The researchers found that 71 (28%) of the 252 men in the MRI arm of the study avoided the need for a subsequent biopsy. Of those who needed a biopsy, the researchers detected clinically significant cancer in 95 (38%) of the 252 men, compared with 64 (26%) of the 248 men who received only the TRUS biopsy.

"This shows that a diagnostic pathway with initial MRI assessment followed by biopsy when required, can not only reduce the overall number of biopsies performed, but can give more accurate results than TRUS-biopsy alone. We also found that patients who had MRI had fewer side effects than those who just had the standard TRUS biopsy," explained first author Dr. Veeru Kasivisvanathan of University College London.

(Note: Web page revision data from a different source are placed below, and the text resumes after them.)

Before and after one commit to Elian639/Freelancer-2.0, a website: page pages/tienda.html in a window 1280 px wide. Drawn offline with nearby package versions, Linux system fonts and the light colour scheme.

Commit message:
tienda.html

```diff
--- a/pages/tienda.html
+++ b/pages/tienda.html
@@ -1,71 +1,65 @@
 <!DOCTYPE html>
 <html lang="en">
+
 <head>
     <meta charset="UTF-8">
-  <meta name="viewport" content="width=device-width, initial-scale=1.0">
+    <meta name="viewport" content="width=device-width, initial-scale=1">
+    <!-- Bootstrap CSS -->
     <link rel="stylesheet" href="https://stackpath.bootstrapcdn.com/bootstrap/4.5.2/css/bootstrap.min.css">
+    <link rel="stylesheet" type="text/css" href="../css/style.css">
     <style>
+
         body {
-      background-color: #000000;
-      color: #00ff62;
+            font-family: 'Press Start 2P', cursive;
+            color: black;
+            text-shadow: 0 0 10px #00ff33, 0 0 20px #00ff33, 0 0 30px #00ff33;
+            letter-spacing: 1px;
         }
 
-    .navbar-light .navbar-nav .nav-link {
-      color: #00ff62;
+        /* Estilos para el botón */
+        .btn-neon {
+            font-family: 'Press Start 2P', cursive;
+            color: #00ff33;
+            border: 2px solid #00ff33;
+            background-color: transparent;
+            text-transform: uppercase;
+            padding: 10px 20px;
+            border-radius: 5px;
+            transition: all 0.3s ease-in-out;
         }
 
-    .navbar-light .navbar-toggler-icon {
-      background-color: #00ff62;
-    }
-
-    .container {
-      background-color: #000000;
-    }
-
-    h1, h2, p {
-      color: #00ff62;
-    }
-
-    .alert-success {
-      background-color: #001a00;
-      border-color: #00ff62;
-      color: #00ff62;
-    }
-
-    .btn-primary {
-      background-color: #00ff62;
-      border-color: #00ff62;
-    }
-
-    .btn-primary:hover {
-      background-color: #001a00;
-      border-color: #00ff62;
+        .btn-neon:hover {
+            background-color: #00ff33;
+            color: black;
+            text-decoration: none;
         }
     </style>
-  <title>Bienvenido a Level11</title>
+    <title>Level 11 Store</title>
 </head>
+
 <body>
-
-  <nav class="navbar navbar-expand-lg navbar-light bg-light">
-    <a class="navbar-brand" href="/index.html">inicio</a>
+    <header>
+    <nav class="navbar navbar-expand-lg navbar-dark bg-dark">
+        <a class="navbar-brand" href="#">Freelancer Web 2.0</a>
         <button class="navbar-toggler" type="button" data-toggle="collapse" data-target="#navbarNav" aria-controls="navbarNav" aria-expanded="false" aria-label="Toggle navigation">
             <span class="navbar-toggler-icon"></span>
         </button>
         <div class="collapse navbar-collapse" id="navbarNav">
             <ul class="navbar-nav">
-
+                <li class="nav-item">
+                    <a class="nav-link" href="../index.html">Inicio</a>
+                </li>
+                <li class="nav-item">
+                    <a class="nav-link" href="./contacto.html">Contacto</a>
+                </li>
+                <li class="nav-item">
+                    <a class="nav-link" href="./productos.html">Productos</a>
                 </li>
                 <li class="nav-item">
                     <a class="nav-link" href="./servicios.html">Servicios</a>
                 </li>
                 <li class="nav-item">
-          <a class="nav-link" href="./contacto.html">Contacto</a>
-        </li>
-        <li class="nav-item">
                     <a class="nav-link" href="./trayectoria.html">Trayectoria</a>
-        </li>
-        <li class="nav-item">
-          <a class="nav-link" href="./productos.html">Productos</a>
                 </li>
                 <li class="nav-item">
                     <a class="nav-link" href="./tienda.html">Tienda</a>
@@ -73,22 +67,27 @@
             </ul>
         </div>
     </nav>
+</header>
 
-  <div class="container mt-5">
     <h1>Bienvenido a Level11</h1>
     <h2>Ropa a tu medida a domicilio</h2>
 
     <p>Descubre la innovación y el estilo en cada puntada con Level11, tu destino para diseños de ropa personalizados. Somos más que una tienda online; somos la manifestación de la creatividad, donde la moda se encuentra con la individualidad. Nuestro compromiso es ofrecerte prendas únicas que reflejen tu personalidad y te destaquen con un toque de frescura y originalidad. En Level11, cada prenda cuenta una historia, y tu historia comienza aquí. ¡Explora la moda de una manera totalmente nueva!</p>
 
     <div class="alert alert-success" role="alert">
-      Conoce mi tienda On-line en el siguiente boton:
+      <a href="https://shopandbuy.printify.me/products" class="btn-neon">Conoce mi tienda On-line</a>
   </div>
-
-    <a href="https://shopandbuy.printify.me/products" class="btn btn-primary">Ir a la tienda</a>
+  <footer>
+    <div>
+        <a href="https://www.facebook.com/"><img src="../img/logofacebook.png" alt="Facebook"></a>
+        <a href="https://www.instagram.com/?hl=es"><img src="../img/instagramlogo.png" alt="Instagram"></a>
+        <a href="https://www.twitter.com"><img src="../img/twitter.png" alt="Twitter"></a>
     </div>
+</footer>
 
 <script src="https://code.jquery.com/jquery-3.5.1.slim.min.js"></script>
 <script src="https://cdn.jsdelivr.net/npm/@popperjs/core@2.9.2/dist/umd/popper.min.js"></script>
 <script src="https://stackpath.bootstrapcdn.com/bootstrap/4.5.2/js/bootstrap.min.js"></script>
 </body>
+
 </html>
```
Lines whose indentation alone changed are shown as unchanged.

"The ability to perform good quality MRI and the ability to interpret the MRI information are specialist skills," said Dr. Kasivisvanathan. "In the long-term, this new diagnostic pathway can be cost-effective. Costs can be saved by the reduction in the number of men undergoing biopsy in the first place, by the earlier diagnosis of harmful cancers and in the avoidance of the diagnosis of harmless cancers"

Professor Hein Van Poppel, EAU Adjunct Secretary General, University Hospitals of the Leuven, commented, "This work shows that using MRI to decide whether or not to perform a biopsy has the potential to save around a quarter of a million European men each year from going through the biopsy procedure, and so may be cost-effective in the long run. MRI use also shows up small aggressive cancers at a curable stage, and allows us to delay or simply not perform biopsies for some cancers which will not turn out to be dangerous."